Prompt » Retype the records that follow, every line exactly as written.
::: Data provided
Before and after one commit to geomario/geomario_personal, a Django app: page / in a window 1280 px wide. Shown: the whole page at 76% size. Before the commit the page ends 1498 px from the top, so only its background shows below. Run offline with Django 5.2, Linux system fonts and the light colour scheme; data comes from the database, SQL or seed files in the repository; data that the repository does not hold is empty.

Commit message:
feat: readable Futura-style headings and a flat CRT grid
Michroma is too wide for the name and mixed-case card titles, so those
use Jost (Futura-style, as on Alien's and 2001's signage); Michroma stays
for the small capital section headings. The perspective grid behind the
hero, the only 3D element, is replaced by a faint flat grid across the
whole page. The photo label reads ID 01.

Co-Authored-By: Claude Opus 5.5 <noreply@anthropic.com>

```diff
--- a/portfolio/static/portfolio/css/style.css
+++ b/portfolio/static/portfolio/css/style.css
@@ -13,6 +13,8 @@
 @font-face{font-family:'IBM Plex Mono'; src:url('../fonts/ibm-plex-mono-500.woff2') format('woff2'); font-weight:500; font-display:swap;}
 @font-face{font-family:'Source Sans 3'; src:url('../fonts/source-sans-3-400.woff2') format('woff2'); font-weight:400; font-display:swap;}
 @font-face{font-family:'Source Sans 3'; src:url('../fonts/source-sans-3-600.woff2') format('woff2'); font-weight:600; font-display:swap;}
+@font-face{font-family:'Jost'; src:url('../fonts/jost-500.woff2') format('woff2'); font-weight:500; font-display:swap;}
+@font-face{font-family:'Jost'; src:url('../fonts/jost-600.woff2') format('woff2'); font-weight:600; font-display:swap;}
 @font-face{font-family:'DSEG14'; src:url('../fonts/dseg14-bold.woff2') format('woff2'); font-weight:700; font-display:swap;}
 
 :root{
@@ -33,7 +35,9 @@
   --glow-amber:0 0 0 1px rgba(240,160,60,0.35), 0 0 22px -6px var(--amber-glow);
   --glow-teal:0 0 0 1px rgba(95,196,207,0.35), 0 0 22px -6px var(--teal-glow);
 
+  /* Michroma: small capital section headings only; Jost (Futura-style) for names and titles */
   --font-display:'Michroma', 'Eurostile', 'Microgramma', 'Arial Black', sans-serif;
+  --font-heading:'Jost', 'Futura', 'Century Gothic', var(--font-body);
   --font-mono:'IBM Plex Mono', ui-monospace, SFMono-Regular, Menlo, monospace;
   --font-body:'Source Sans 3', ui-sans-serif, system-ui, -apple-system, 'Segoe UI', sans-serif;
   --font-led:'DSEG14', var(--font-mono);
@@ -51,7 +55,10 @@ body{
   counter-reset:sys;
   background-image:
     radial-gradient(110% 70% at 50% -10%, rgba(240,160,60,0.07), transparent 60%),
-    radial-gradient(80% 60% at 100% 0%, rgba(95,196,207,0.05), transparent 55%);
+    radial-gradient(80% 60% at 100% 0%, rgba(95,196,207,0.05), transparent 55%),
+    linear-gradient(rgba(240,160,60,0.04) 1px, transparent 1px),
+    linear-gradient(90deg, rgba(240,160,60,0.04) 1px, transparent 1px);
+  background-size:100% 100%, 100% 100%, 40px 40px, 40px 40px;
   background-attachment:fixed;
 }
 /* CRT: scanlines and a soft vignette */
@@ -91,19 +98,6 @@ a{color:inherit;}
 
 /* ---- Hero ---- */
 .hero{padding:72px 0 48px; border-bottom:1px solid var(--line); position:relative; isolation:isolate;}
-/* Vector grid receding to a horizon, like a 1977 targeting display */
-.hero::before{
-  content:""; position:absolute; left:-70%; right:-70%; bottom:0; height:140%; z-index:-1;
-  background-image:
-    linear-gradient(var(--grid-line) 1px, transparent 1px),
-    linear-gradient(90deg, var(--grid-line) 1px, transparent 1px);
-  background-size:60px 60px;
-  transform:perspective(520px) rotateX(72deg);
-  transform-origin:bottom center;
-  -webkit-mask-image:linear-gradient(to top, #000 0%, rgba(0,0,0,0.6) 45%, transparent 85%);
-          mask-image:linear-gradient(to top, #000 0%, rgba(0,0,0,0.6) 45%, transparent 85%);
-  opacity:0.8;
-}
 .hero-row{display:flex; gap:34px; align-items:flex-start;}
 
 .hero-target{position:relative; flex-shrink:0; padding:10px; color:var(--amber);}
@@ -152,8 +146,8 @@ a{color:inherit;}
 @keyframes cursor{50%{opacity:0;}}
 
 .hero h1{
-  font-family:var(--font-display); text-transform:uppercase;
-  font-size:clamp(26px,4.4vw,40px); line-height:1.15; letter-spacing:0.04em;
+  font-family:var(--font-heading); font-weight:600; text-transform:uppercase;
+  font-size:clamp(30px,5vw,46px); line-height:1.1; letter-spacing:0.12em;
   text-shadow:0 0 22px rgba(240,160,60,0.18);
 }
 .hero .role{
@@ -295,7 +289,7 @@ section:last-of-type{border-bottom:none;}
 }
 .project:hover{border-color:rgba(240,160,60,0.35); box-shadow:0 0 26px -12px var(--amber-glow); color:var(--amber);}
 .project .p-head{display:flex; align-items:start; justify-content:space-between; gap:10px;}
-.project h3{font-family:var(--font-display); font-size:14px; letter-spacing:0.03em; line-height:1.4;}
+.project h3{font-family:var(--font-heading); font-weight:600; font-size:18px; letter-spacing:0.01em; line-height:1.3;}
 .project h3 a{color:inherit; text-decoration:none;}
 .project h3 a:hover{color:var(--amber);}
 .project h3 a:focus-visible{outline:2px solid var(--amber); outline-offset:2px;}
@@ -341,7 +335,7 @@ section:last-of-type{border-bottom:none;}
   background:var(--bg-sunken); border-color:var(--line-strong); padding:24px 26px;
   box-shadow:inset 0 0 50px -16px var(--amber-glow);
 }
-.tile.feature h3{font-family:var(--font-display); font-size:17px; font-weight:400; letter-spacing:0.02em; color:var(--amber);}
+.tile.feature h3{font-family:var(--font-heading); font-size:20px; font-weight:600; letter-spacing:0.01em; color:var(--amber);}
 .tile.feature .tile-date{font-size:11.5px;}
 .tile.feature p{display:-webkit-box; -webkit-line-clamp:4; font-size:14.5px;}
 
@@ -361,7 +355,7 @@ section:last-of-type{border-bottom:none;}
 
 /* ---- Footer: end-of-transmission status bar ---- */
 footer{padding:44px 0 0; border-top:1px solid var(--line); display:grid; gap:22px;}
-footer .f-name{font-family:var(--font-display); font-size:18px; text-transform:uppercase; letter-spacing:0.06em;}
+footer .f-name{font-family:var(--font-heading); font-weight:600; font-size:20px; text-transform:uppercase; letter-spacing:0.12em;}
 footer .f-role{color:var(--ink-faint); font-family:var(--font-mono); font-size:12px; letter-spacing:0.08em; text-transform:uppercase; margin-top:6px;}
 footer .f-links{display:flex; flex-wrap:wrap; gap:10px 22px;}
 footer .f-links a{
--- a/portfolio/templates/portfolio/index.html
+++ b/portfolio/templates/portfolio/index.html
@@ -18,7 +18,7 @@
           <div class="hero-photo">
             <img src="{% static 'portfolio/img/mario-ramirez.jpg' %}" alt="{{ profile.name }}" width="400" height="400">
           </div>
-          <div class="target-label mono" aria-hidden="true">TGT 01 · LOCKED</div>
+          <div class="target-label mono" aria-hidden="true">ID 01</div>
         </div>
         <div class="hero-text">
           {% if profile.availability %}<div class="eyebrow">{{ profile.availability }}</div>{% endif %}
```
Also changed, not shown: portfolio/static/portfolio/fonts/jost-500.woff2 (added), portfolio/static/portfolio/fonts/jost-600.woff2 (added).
::::::
Task output »
Before and after one commit to geomario/geomario_personal, a Django app: page / in a window 1280 px wide. Shown: the whole page at 76% size. Before the commit the page ends 1498 px from the top, so only its background shows below. Run offline with Django 5.2, Linux system fonts and the light colour scheme; data comes from the database, SQL or seed files in the repository; data that the repository does not hold is empty.

Commit message:
feat: readable Futura-style headings and a flat CRT grid
Michroma is too wide for the name and mixed-case card titles, so those
use Jost (Futura-style, as on Alien's and 2001's signage); Michroma stays
for the small capital section headings. The perspective grid behind the
hero, the only 3D element, is replaced by a faint flat grid across the
whole page. The photo label reads ID 01.

Co-Authored-By: Claude Opus 5.5 <noreply@anthropic.com>

```diff
--- a/portfolio/static/portfolio/css/style.css
+++ b/portfolio/static/portfolio/css/style.css
@@ -13,6 +13,8 @@
 @font-face{font-family:'IBM Plex Mono'; src:url('../fonts/ibm-plex-mono-500.woff2') format('woff2'); font-weight:500; font-display:swap;}
 @font-face{font-family:'Source Sans 3'; src:url('../fonts/source-sans-3-400.woff2') format('woff2'); font-weight:400; font-display:swap;}
 @font-face{font-family:'Source Sans 3'; src:url('../fonts/source-sans-3-600.woff2') format('woff2'); font-weight:600; font-display:swap;}
+@font-face{font-family:'Jost'; src:url('../fonts/jost-500.woff2') format('woff2'); font-weight:500; font-display:swap;}
+@font-face{font-family:'Jost'; src:url('../fonts/jost-600.woff2') format('woff2'); font-weight:600; font-display:swap;}
 @font-face{font-family:'DSEG14'; src:url('../fonts/dseg14-bold.woff2') format('woff2'); font-weight:700; font-display:swap;}
 
 :root{
@@ -33,7 +35,9 @@
   --glow-amber:0 0 0 1px rgba(240,160,60,0.35), 0 0 22px -6px var(--amber-glow);
   --glow-teal:0 0 0 1px rgba(95,196,207,0.35), 0 0 22px -6px var(--teal-glow);
 
+  /* Michroma: small capital section headings only; Jost (Futura-style) for names and titles */
   --font-display:'Michroma', 'Eurostile', 'Microgramma', 'Arial Black', sans-serif;
+  --font-heading:'Jost', 'Futura', 'Century Gothic', var(--font-body);
   --font-mono:'IBM Plex Mono', ui-monospace, SFMono-Regular, Menlo, monospace;
   --font-body:'Source Sans 3', ui-sans-serif, system-ui, -apple-system, 'Segoe UI', sans-serif;
   --font-led:'DSEG14', var(--font-mono);
@@ -51,7 +55,10 @@ body{
   counter-reset:sys;
   background-image:
     radial-gradient(110% 70% at 50% -10%, rgba(240,160,60,0.07), transparent 60%),
-    radial-gradient(80% 60% at 100% 0%, rgba(95,196,207,0.05), transparent 55%);
+    radial-gradient(80% 60% at 100% 0%, rgba(95,196,207,0.05), transparent 55%),
+    linear-gradient(rgba(240,160,60,0.04) 1px, transparent 1px),
+    linear-gradient(90deg, rgba(240,160,60,0.04) 1px, transparent 1px);
+  background-size:100% 100%, 100% 100%, 40px 40px, 40px 40px;
   background-attachment:fixed;
 }
 /* CRT: scanlines and a soft vignette */
@@ -91,19 +98,6 @@ a{color:inherit;}
 
 /* ---- Hero ---- */
 .hero{padding:72px 0 48px; border-bottom:1px solid var(--line); position:relative; isolation:isolate;}
-/* Vector grid receding to a horizon, like a 1977 targeting display */
-.hero::before{
-  content:""; position:absolute; left:-70%; right:-70%; bottom:0; height:140%; z-index:-1;
-  background-image:
-    linear-gradient(var(--grid-line) 1px, transparent 1px),
-    linear-gradient(90deg, var(--grid-line) 1px, transparent 1px);
-  background-size:60px 60px;
-  transform:perspective(520px) rotateX(72deg);
-  transform-origin:bottom center;
-  -webkit-mask-image:linear-gradient(to top, #000 0%, rgba(0,0,0,0.6) 45%, transparent 85%);
-          mask-image:linear-gradient(to top, #000 0%, rgba(0,0,0,0.6) 45%, transparent 85%);
-  opacity:0.8;
-}
 .hero-row{display:flex; gap:34px; align-items:flex-start;}
 
 .hero-target{position:relative; flex-shrink:0; padding:10px; color:var(--amber);}
@@ -152,8 +146,8 @@ a{color:inherit;}
 @keyframes cursor{50%{opacity:0;}}
 
 .hero h1{
-  font-family:var(--font-display); text-transform:uppercase;
-  font-size:clamp(26px,4.4vw,40px); line-height:1.15; letter-spacing:0.04em;
+  font-family:var(--font-heading); font-weight:600; text-transform:uppercase;
+  font-size:clamp(30px,5vw,46px); line-height:1.1; letter-spacing:0.12em;
   text-shadow:0 0 22px rgba(240,160,60,0.18);
 }
 .hero .role{
@@ -295,7 +289,7 @@ section:last-of-type{border-bottom:none;}
 }
 .project:hover{border-color:rgba(240,160,60,0.35); box-shadow:0 0 26px -12px var(--amber-glow); color:var(--amber);}
 .project .p-head{display:flex; align-items:start; justify-content:space-between; gap:10px;}
-.project h3{font-family:var(--font-display); font-size:14px; letter-spacing:0.03em; line-height:1.4;}
+.project h3{font-family:var(--font-heading); font-weight:600; font-size:18px; letter-spacing:0.01em; line-height:1.3;}
 .project h3 a{color:inherit; text-decoration:none;}
 .project h3 a:hover{color:var(--amber);}
 .project h3 a:focus-visible{outline:2px solid var(--amber); outline-offset:2px;}
@@ -341,7 +335,7 @@ section:last-of-type{border-bottom:none;}
   background:var(--bg-sunken); border-color:var(--line-strong); padding:24px 26px;
   box-shadow:inset 0 0 50px -16px var(--amber-glow);
 }
-.tile.feature h3{font-family:var(--font-display); font-size:17px; font-weight:400; letter-spacing:0.02em; color:var(--amber);}
+.tile.feature h3{font-family:var(--font-heading); font-size:20px; font-weight:600; letter-spacing:0.01em; color:var(--amber);}
 .tile.feature .tile-date{font-size:11.5px;}
 .tile.feature p{display:-webkit-box; -webkit-line-clamp:4; font-size:14.5px;}
 
@@ -361,7 +355,7 @@ section:last-of-type{border-bottom:none;}
 
 /* ---- Footer: end-of-transmission status bar ---- */
 footer{padding:44px 0 0; border-top:1px solid var(--line); display:grid; gap:22px;}
-footer .f-name{font-family:var(--font-display); font-size:18px; text-transform:uppercase; letter-spacing:0.06em;}
+footer .f-name{font-family:var(--font-heading); font-weight:600; font-size:20px; text-transform:uppercase; letter-spacing:0.12em;}
 footer .f-role{color:var(--ink-faint); font-family:var(--font-mono); font-size:12px; letter-spacing:0.08em; text-transform:uppercase; margin-top:6px;}
 footer .f-links{display:flex; flex-wrap:wrap; gap:10px 22px;}
 footer .f-links a{
--- a/portfolio/templates/portfolio/index.html
+++ b/portfolio/templates/portfolio/index.html
@@ -18,7 +18,7 @@
           <div class="hero-photo">
             <img src="{% static 'portfolio/img/mario-ramirez.jpg' %}" alt="{{ profile.name }}" width="400" height="400">
           </div>
-          <div class="target-label mono" aria-hidden="true">TGT 01 · LOCKED</div>
+          <div class="target-label mono" aria-hidden="true">ID 01</div>
         </div>
         <div class="hero-text">
           {% if profile.availability %}<div class="eyebrow">{{ profile.availability }}</div>{% endif %}
```
Also changed, not shown: portfolio/static/portfolio/fonts/jost-500.woff2 (added), portfolio/static/portfolio/fonts/jost-600.woff2 (added).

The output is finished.